What is the future of the book?
April 22, 2015, by Erika Jo Brown
What could be more delightful than sipping on complimentary wine and munching on cheese and crackers in an elegant gallery? Well, how about pairing that pairing with a succinct and stimulating panel conversation about the future of books?
On Thursday, April 16, about 45 Houstonians gathered at The Printing Museum to attend the most recent installment of Ligatures, presented by Gulf Coast. The series is aptly named—a ligature is a typographical element that combines two letters. Generally, it is redolent of threads that bind.
This event brought together four notable artists, critics, and creative writers to discuss the craft, historical artifact, and future of artist books. Raphael Rubinstein, professor of critical studies at the University of Houston School of Art, moderated the panel, which consisted of artists Suzanne Bloom and Chitra Ganesh, and poet Roberto Tejada. Each, in fact, have multi-hyphenated practices—muralist, graphic novelist, anthologist, educator, etc.
A roundtable of favorite books and seminal text-based works kicked off the discussion. Rubinstein cited An Anecdoted Topography of Chance, a catalog of descriptions of everyday item on the desk of Fluxus artist Daniel Spoerri from the 1960s, which he described as “a portrait of a moment in time.”
Tejada presented images and observations on the Enlightenment series, about “linguistic difference and verbal affect,” by Texas-based artist Celia Alvarez Muñoz. He characterized her photographs and commentary, influenced by sources ranging from Minimalism, feminism, and class disparity, as a “book as thought-form.”
Noting that it was Yom HaShoah, or Holocaust Remembrance Day, Bloom discussed how she was influenced by the troubled publication history and aesthetic mastery of Anne Frank’s diary. Her collaborative artistic team, MANUAL, created a mixed-media piece of the Bulgarian, Spanish, Dutch, German, Hebrew, and English translations of the book, fastened by a schoolgirl’s strap. The books sit on a wooden beam, reminiscent of the attic annex where Frank hid, with a significant crack that separates the German and Hebrew versions.
Finally, Ganesh showed how choose-your-own-adventure books informed her current practice, which touches on Hindu mythology in a “non-linear narrative.” She further demonstrated how, with these materials, “the reader becomes a third party,” in dynamic with the text and the author.
From there, the conversation moved to the “intimacy of encounter” with physical books, as opposed to e-books. As Rubinstein said, there’s been a transformation in the “status, economy, function, and distribution” of books.

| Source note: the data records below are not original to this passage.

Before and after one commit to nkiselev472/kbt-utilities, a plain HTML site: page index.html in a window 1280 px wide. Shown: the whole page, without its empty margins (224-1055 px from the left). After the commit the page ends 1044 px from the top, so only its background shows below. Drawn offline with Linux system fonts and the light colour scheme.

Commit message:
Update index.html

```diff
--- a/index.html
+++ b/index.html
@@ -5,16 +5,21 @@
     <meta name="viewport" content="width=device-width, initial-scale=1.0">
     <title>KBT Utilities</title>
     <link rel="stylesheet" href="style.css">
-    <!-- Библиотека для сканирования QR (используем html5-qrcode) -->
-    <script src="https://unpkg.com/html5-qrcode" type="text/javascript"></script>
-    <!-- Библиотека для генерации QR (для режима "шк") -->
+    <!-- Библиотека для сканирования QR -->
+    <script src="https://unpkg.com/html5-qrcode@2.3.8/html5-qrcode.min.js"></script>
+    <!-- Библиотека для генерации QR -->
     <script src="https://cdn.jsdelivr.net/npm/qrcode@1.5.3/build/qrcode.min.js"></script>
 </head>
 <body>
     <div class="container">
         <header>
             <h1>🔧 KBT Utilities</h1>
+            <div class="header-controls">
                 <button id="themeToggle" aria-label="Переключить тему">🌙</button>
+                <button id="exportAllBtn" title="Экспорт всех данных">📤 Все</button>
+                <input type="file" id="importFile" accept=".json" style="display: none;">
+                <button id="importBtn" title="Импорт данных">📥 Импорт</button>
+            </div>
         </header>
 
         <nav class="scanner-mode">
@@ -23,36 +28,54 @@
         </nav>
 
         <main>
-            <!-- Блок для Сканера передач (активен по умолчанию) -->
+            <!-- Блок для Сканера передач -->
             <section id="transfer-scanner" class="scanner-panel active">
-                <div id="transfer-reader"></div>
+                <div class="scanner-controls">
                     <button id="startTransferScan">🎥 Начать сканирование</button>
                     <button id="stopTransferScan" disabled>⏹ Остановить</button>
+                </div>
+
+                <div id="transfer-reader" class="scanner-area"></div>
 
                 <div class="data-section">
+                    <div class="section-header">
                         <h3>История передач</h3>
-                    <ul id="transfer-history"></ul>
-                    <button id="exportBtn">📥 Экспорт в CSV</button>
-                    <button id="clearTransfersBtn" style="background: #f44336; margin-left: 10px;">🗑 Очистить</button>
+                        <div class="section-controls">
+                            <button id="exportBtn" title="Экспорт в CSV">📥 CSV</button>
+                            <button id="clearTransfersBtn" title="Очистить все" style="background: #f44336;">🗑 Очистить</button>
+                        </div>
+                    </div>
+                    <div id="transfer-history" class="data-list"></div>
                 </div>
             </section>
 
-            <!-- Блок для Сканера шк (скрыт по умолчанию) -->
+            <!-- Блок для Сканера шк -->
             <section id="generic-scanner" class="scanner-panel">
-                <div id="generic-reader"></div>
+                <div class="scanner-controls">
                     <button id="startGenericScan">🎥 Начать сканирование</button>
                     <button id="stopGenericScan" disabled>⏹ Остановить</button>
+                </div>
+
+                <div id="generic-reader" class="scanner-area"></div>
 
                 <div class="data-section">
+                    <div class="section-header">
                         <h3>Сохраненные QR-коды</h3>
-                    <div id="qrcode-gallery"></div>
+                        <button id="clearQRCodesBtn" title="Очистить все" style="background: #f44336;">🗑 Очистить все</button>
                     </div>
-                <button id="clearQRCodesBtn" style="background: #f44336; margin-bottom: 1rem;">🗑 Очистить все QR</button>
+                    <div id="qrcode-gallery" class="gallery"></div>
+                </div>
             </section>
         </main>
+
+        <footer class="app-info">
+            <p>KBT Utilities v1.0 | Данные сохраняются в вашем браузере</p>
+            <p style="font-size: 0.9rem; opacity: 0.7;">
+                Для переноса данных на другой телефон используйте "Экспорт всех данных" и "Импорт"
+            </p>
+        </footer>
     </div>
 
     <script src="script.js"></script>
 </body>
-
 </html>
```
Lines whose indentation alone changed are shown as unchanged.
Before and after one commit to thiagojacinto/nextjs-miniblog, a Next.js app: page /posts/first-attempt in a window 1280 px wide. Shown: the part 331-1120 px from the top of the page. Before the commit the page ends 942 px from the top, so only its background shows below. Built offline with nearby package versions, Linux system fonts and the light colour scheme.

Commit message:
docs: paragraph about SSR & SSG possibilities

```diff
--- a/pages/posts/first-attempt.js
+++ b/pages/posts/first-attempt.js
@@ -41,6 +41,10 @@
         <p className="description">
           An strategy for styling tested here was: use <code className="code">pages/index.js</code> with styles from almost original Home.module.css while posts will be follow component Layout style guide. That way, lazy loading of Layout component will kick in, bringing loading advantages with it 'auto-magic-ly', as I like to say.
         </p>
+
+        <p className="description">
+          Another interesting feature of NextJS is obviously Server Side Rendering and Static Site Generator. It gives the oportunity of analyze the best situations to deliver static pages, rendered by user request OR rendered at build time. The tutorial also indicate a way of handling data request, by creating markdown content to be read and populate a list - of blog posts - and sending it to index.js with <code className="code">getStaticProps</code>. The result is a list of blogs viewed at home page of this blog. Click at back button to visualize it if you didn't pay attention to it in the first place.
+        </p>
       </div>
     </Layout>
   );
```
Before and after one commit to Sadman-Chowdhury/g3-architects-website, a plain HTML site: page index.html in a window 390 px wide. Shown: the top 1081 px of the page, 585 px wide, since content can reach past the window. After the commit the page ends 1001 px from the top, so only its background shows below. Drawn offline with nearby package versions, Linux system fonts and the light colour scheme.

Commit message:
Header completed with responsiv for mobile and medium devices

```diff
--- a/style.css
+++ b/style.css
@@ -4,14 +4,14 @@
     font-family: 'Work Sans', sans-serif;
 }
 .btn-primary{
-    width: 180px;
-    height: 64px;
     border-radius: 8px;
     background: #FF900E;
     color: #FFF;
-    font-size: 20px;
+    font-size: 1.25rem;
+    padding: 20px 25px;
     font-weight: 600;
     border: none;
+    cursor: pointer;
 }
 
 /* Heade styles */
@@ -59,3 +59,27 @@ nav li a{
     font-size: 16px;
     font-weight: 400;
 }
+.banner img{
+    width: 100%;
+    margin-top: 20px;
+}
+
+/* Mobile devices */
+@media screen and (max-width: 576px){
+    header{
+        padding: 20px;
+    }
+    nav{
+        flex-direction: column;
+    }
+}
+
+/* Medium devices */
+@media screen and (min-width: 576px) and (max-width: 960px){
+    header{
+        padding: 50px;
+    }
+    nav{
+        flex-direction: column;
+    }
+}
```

Panelists took care not to pit material and digital books in competition against each other. Bloom, for instance, started using digital media in the 1980’s. But, she also pointed out that we can more easily lose our reading and writing experience when software changes, crashes or discontinues. For her personal edification, she prefers used books, which “accrue history” and marginalia.
Tejada mentioned Matthew Stadler, a colleague in Portland, who’s broadcast innovative ideas about publishing and public space, or as he put it, who “rethinks publics” as well as “the means of production.” In Stadler’s paradigm, books and zines are only printed for those he know will read them—subscribers, and attendees of specific cultural happenings, like a fashion show or dinner party, who receive a copy with the price of admission. That way, “the emphasis shifts to developing a readership,” rather than peddling the printed word.
Ganesh broadened the conversation to include an international lens, pointing out that the shift from physical books to e-books is not as prevalent in many other parts of the world, that “not many countries are actually screen-based.”
The conversation was then opened to questions from the audience. The various inquiries by local designers, librarians, writers, and students were quite lively. Tejada observed that digital books, with its hyperlinks and search engines, encourage “hybrid reading,” whereas physical books value “sequentially.” It was one of my favorite formulations of the night, rendering a nuanced way to perceive the old binary.
Tejada observed that digital books, with its hyperlinks and search engines, encourage “hybrid reading,” whereas physical books value “sequentially.” It was one of my favorite formulations of the night, rendering a nuanced way to perceive the old binary.
There were analogies aplenty. One audience member thought that physical books might go the way of 8-track tapes, which was fine with him as long as the information, the music as it were, is still available. Rubinstein made the comparison to the radical period of experimentation in painting, after photography became more accessible.
Of course, no one knows what’s really in store for the future of the book. But, if these two interfaces can work mutually, as painting and photography, evolving, morphing, replicating each other and moving as far away as possible—the future of the book looks bright.
The event was also a magazine release party for the most recent issue of Gulf Coast, featuring work by several of the panelists. The striking cover was designed and produced by Houston’s own Workhorse Printmakers. It was letterpressed, one of the oldest printing methods available—which, paradoxically, is making a big comeback.
Be on the lookout for future Ligatures next fall.